Using objects to try and make sense of the world is the core of the current Ai Weiwei’s exhibition at the Design Museum. He questions the value of things and if time changes that. Would a thousand-year ceramic pot value more than the new shiny ones that Ai made himself? How do these objects tell the story of humans? Can we remember past tragedies and prevent new ones from happening? Can we reflect on how urbanisation and mass production has distanced humans from their peers? These questions proposed by one of the most politically engaged artists working nowadays are answered through his art creation process.

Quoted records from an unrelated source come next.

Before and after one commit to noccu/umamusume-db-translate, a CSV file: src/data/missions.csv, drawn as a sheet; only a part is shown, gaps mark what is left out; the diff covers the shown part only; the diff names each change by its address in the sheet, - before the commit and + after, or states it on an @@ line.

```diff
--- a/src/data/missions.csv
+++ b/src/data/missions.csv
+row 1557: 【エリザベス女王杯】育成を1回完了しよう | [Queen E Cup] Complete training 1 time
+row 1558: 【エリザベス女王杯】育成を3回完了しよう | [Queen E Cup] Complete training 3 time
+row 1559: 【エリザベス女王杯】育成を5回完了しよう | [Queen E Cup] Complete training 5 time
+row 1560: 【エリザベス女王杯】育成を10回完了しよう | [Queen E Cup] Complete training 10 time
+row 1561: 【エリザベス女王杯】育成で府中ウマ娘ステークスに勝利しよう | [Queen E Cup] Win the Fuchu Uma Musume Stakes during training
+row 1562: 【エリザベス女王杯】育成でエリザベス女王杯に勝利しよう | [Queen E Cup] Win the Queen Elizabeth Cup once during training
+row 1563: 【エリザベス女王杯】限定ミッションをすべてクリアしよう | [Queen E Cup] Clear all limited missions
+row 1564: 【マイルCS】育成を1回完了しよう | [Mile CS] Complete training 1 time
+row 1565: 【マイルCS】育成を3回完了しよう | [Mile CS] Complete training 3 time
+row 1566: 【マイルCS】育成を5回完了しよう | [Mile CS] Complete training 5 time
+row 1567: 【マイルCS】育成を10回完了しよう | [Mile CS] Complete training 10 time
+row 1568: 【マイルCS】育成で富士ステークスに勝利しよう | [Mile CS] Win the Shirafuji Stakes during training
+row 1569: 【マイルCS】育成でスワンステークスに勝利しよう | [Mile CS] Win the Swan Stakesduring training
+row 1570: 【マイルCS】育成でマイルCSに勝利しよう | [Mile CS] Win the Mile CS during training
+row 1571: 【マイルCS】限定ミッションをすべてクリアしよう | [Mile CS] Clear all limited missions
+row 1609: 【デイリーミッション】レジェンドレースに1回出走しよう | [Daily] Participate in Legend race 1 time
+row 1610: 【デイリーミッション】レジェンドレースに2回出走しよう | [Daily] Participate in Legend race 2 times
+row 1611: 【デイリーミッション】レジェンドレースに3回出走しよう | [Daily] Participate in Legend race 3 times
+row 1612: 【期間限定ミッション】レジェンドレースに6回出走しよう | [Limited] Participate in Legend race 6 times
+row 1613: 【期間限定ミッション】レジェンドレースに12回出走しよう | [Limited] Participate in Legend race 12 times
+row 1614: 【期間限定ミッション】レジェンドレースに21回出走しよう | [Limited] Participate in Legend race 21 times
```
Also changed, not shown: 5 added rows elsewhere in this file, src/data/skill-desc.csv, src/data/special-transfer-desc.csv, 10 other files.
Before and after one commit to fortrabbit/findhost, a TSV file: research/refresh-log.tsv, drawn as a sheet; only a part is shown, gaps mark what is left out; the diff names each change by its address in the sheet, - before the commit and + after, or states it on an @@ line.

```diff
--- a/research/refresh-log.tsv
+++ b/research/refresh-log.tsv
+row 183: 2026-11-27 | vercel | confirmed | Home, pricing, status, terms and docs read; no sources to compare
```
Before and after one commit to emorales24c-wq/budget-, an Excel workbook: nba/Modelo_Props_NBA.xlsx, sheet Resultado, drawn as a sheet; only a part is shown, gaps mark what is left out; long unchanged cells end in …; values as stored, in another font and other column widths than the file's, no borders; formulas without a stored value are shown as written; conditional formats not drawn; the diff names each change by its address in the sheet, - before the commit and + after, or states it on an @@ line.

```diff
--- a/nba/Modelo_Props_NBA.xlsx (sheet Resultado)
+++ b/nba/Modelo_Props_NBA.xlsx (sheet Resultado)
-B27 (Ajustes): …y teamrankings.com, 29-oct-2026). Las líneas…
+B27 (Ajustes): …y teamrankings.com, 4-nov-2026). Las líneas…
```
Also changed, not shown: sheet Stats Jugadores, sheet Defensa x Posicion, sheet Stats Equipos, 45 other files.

The Chinese artist says he doesn’t even look at the final object; he finds life in the process, not the result. The spectator may have a different opinion after being struck by the scale of his installations. One could arguably state that the magnitude of the five “expansive fields”present in this exhibition is catchy and draws people to think deeply about the pieces, Where they came from, what they symbolise, and how the artist could have collected so many objects. 650,000 Lego bricks, 2,000 stone age tools, and nearly 250,000 tea spouts. More is more! He is clearly speaking to us through scale. Ai collected obsessively for more than three decades in a practice that is more about human history than possessing items that could be considered valuable, beautiful, or the opposite.
Phrases like “beauty can’t escape horror” and “beauty comes from the struggle” denounce that Ai’s work is personal as much as it is political. If we pay attention to the monumental 15-meter-wide Water Lillie, we will find a black door in the right section of the composition. Monet’s delighful landscape now has an underground and mischievous element that recalls a trauma experienced by Ai’s family during his childhood. In the 1960s, his father was considered an ‘anti-revolutionary’ for speaking against Mao Tse Tung’s regime. As a punishment, his family spent five years living in a hole without light, electricity or water, and a total of 18 years of exile in the Chinese desert.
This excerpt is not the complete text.